Instead of admitting his sin, David brought the woman’s husband home, assuming they would have marital relations and that others would perceive his illegitimate child as her husband’s. Because he was such a great soldier, the woman’s husband forsook home comforts while he and his comrades fought. As a result, David orchestrated his death on the battlefield. When David paused atop his roof that fateful day, he had no idea what would happen. We can see, however, how quickly and far sin led him.
Fourth, sin’s pleasure is fleeting (Hebrews 11.25). Consider the phenomenon of intoxication.

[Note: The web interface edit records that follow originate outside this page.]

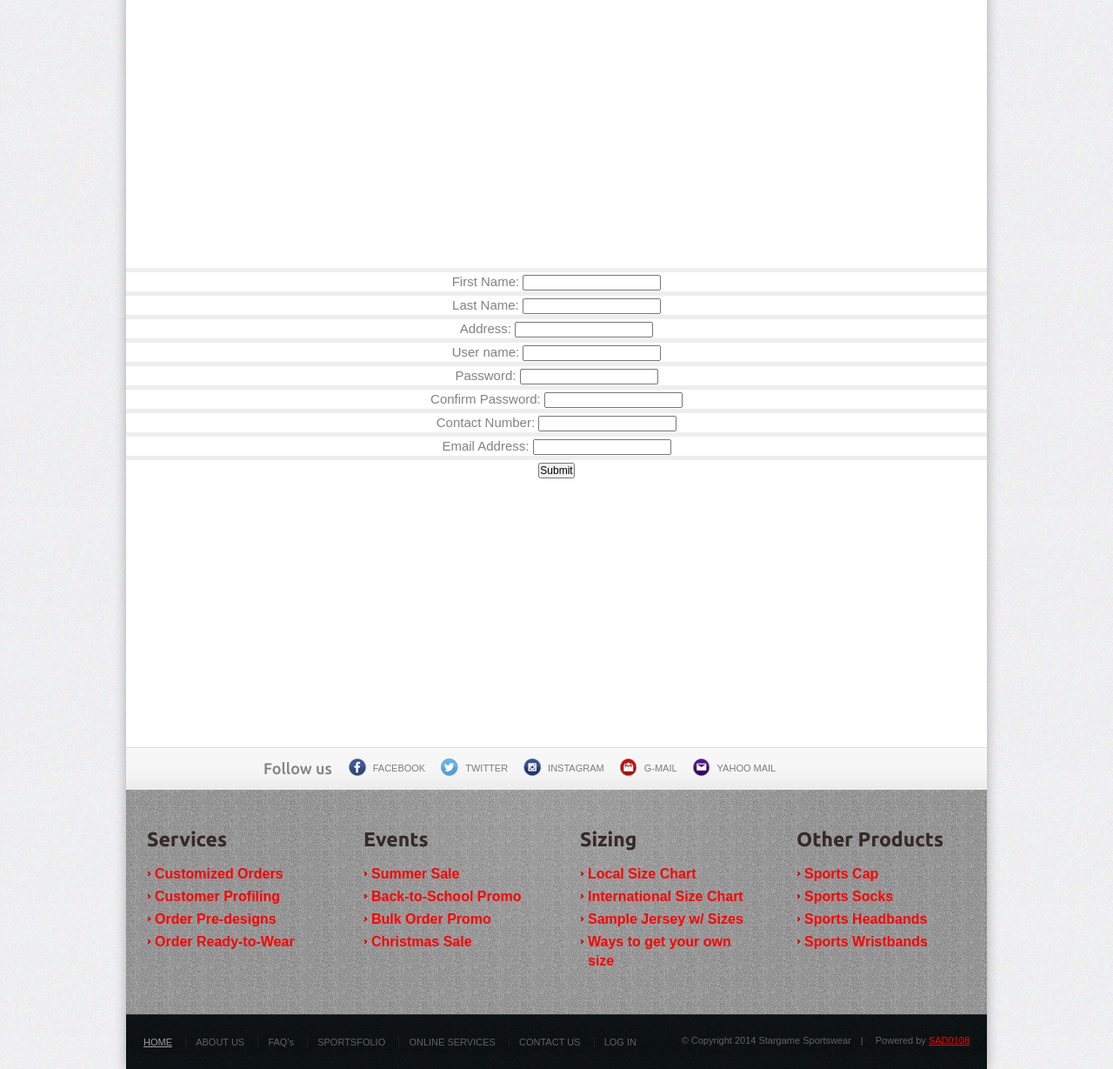
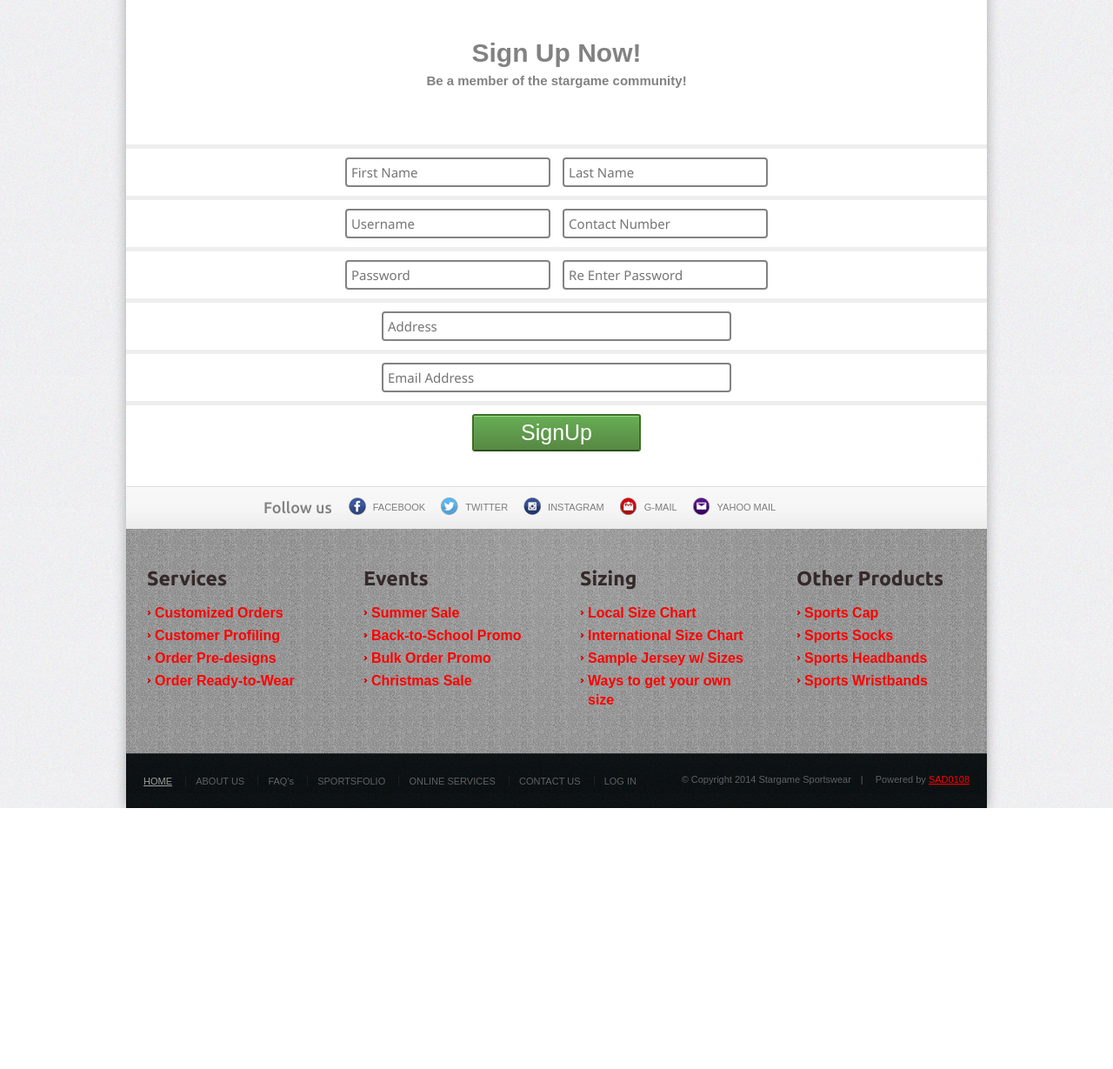
Before and after one commit to neilgarcia/sad0108, a PHP site: page /sad0108/registration.php in a window 1280 px wide. Shown: the part 177-1406 px from the top of the page at 87% size. After the commit the page ends 1106 px from the top, so only its background shows below. Run offline with PHP 8.4, Linux system fonts and the light colour scheme.

Commit message:
Fixed Registration

```diff
--- a/html/default/css/style.css
+++ b/html/default/css/style.css
@@ -320,3 +320,51 @@ article, aside, details, footer, header, menu, nav, section { display: block; }
 
 	#logo a { background: url(images/logo@2x.png) no-repeat 0 0; -webkit-background-size: 81px 33px; -moz-background-size: 81px 33px; background-size: 81px 33px;  }
 }
+
+#signupmessage{
+	margin-top: 50px;
+	margin-bottom: 10px;
+}
+.margbot{
+	margin-bottom: 40px;
+}
+
+.txtLogin{
+	font-size: 15px;
+	padding: 5px;
+	border-radius: 4px;
+	font-family: segoe ui;
+	border-style: solid;
+	border-color: #828282;
+	margin: 10px 5px 10px 5px;
+	z-index: 100;
+	outline: none;
+
+}
+
+.long{
+	width: 388px;
+}
+
+#button{
+	font-size: 25px;
+	margin-top: 10px;
+	width: 194px;
+	padding: 5px;
+	border-radius: 3px;
+	border-style: solid;
+	color: white;
+	background: -webkit-linear-gradient(#67ae55, #578843);
+	-webkit-box-shadow: inset 0 1px 1px #a4e388;
+	border-color: #3b6e22 #3b6e22 #2c5115;
+	cursor: pointer;
+}
+
+#signupResult{
+	display: none;
+	-webkit-margin-before: 1.33em;
+	-webkit-margin-after: 1.33em;
+	-webkit-margin-start: 0px;
+	-webkit-margin-end: 0px;
+	font-weight: bold;
+}
--- /dev/null
+++ b/html/default/footer.php
@@ -0,0 +1,15 @@
+<div class="footer-bottom">
+						<nav class="footer-nav">
+							<ul>
+								<li class="active"><a href="home.php">HOME</a></li>
+								<li><a href="aboutus.php">ABOUT US</a></li>
+								<li><a href="faqs.php">FAQ's</a></li>
+								<li><a href="sportsfolio.php">SPORTSFOLIO</a></li>
+								<li><a href="online.php">ONLINE SERVICES</a></li>
+								<li><a href="contactus.php">CONTACT US</a></li>
+								<li><a href="login.php">LOG IN</a></li>
+							</ul>
+						</nav>
+						<p class="copy">&copy; Copyright 2014 Stargame Sportswear<span>|</span> <strong>Powered by <a href="sad0108.php" target="_blank">SAD0108</a></strong></p>
+						<div class="cl">&nbsp;</div>
+</div>
--- a/html/default/js/script.js
+++ b/html/default/js/script.js
@@ -37,4 +37,39 @@
                 });
 
             });
+
+      $('#button').click(function(){
+        event.preventDefault();
+
+        data = $('#reg').serialize();
+        $.ajax({
+          type: "POST",
+          url: "PHP/register.php",
+          data: data,
+          success: function(result){
+
+              if(result==1){
+                $('#signupResult').text('Username Already Exist!');
+                $('#signupResult').css('color','red');
+              }else if(result==3){
+                $('#signupResult').text('Please complete all fields!');
+                $('#signupResult').css('color','red');
+              }else if(result==4){
+                $('#signupResult').text('Password does not match!');
+                $('#signupResult').css('color','red');
+              }else{
+                $('#signupResult').text('Registration Successful!');
+                $('#signupResult').css('color','#828282');
+                setTimeout(function () {
+                  window.location.replace('http://localhost/sad0108/html/default/registration.php');
+                }, 2000);
+
+              }
+              $('#signupResult').fadeIn(500);
+              $('#signupResult').delay(1000).fadeOut(500);
+          }
+        });
+
+    });
+
 	});
--- a/html/default/registration.php
+++ b/html/default/registration.php
@@ -10,6 +10,7 @@
 	<link href='http://fonts.googleapis.com/css?family=Ubuntu:400,500,700' rel='stylesheet' type='text/css' />
 
 	<script src="js/jquery-1.8.0.min.js" type="text/javascript"></script>
+	<script type="text/javascript" src="js/script.js"></script>
 	<!--[if lt IE 9]>
 		<script src="js/modernizr.custom.js"></script>
 	<![endif]-->
@@ -27,28 +28,41 @@
 				<?php include_once	'header.php' ?>
 
 				<div class="registration">
-				<form name = "reg" action = "#">
+				<form id="reg">
 
-				<br><br><br><br><br><br><br><br><br><br><br><br><br><br>
+
 					<center>
+					<h1 id='signupmessage'>Sign Up Now!</h1>
+					<h4 class='margbot'>Be a member of the stargame community!</h4>
+					<div>&nbsp;<span id="signupResult"></span></div>
+					<p>
+					<input type = "text" name = "txtFirstname" maxlength = 10 class="txtLogin" placeholder="First Name">
+					<input type = "text" name = "txtLastname" maxlength = 10 class="txtLogin" placeholder="Last Name">
+					</p>
 
-					<p>First Name: <input type = "text" name = "txtFirstname" maxlength = 10></p>
-					<p>Last Name: <input type = "password" name = "txtLastname" maxlength = 10></p>
-					<p>Address: <input type = "text" name = "txtAdd" maxlength = 10></p>
-					<p>User name: <input type = "text" name = "txtUsername" maxlength = 10></p>
-					<p>Password: <input type = "password" name = "txtPassword" maxlength = 10></p>
-					<p>Confirm Password: <input type = "password" maxlength = 10></p>
-					<p>Contact Number: <input type = "text" name = "txtCont" maxlength = 10></p>
-					<p>Email Address: <input type = "textbox" name = "txtEmail" maxlength = 10></p>
+					<p>
+					<input type = "text" name = "txtUsername" placeholder="Username" maxlength = 10 class="txtLogin">
+					<input type = "text" name = "txtCont" maxlength = 11 placeholder="Contact Number" class="txtLogin">
+					</p>
+					<p>
+					<input type = "password" name = "txtPassword" placeholder="Password" maxlength = 10 class="txtLogin">
+					<input type = "password" name = "rePass" maxlength = 10 placeholder="Re Enter Password" class="txtLogin">
+					</p>
+					<p>
+					<input type = "text" name = "txtAdd" maxlength = 10 placeholder="Address" class='long txtLogin'>
+					</p>
+					<p>
+					<input type = "textbox" name = "txtEmail" maxlength = 10 placeholder="Email Address" class='long txtLogin'>
+					</p>
 
 
 
-					<p><input type = "submit" class="button" name = "cmdSubmit"></p>
+					<p><input type = "button" id="button" class="margbot" name = "cmdSubmit" value="SignUp"></p>
 
 
 					</center>
 
-				<br><br><br><br><br><br><br><br><br><br><br><br><br><br>
+
 				</form>
 				</div>
 
@@ -111,21 +125,7 @@
 						<div class="cl">&nbsp;</div>
 					</div>
 					<!-- end of footer-cols -->
-					<div class="footer-bottom">
-						<nav class="footer-nav">
-							<ul>
-								<li class="active"><a href="home.html">HOME</a></li>
-								<li><a href="aboutus.html">ABOUT US</a></li>
-								<li><a href="faqs.html">FAQ's</a></li>
-								<li><a href="sportsfolio.html">SPORTSFOLIO</a></li>
-								<li><a href="online.html">ONLINE SERVICES</a></li>
-								<li><a href="contactus.html">CONTACT US</a></li>
-								<li><a href="login.html">LOG IN</a></li>
-							</ul>
-						</nav>
-						<p class="copy">&copy; Copyright 2014 Stargame Sportswear<span>|</span> <strong>Powered by <a href="sad0108.html" target="_blank">SAD0108</a></strong></p>
-						<div class="cl">&nbsp;</div>
-					</div>
+					<?php include_once 'footer.php'; ?>
 				</div>
 			</div>
 			<!-- end of container -->
```
Also changed, not shown: html/default/PHP/register.php (added, +36 -0 lines), html/default/aboutus.php (+1 -15 lines), html/default/admin.php (+1 -15 lines), html/default/contactus.php (+1 -15 lines), html/default/faqs.php (+1 -15 lines), html/default/home.php (+1 -15 lines), html/default/sad0108.php (+1 -15 lines), html/default/sportsfolio.php (+1 -15 lines).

While under the influence, one may feel giddy or relaxed, but when sobriety returns, there may be things to deal with, such as headaches and the stupid things you did while drunk.
Fifth, sin’s price is astronomically high. (Romans 6.23). What a dreadful boss! Sin rewards you with death for your faithful service.
Sixth, sin dulls the conscience (1 Timothy 4.2). Paul depicts a conscience seared with a branding iron. He is discussing false teachers in the immediate context. One might wonder if such a person would repent if lovingly shown the truth. Unfortunately, there are times when one’s conscience is seared. They continue to teach falsehoods despite knowing they are false.
Note how God responds to sin.
God takes vengeance upon it (2 Thessalonians 1.7-9). We find this thought-provoking discussion about vengeance in Webster’s 1828 Dictionary:
“The infliction of pain on another, in return for an injury or offense. Such infliction, when it proceeds from malice or more resentment, and is not necessary for the purposes of justice, is revenge, and a most heinous crime. When such infliction proceeds from a mere love of justice, and the necessity of punishing offenders for the support of the laws, it is vengeance and is warrantable and just. In this case, vengeance is a just retribution, recompense or punishment. In this latter sense the word is used in Scripture, and frequently applied to the punishments inflicted by God on sinners.”
God punishes it (Matthew 25:46). This outcome is because, as Webster stated, God’s actions are just. God does not punish sinners because He is sadistic or because He can. Instead, God takes action because the punished person has done something deserving of the punishment. And this punishment is eternal (Matthew 25:46). Words like “eternity” are mysterious to us as beings defined by time. However, from our perspective, even one second of our skin’s exposure to fire feels like a long time. Consider a scenario in which the flames never die, and one cannot escape them.
Now is the time for a proper response to sin and its character.
We must adequately address sin. (Proverbs 28.13). However, hiding sins will not remove them. God reminds us that sin will eventually betray us, revealing its presence to all (Numbers 32.23). We can’t avoid our sins by pretending they don’t exist (1 John 1.8–10).
No, God has provided the means to save us. This method is known as the plan of salvation. “Repent, and each of you be baptized in the name of Jesus Christ for the forgiveness of your sins,” Peter says (Acts 2.38 NASB). We must walk in the light of God once He adds us to Christ’s body (1 John 1.7; Acts 2.41, 47).
However, because everyone has sinned, including God’s children, repentance never loses relevance (Acts 8.22). Similarly, we must confess our sins (1 John 1.9). By doing so, we have the assurance of Christ’s cleansing blood.
Lastly, keep away from sin by obeying the Lord’s command. “Hate what is evil; cling to what is good” (Romans 12:9 NASB). Paul also urges us to “abstain from every form of evil” (1 Thessalonians 5.22 NASB). Trust in the Lord and obey Him to cleanse your life of sin and receive your soul’s salvation.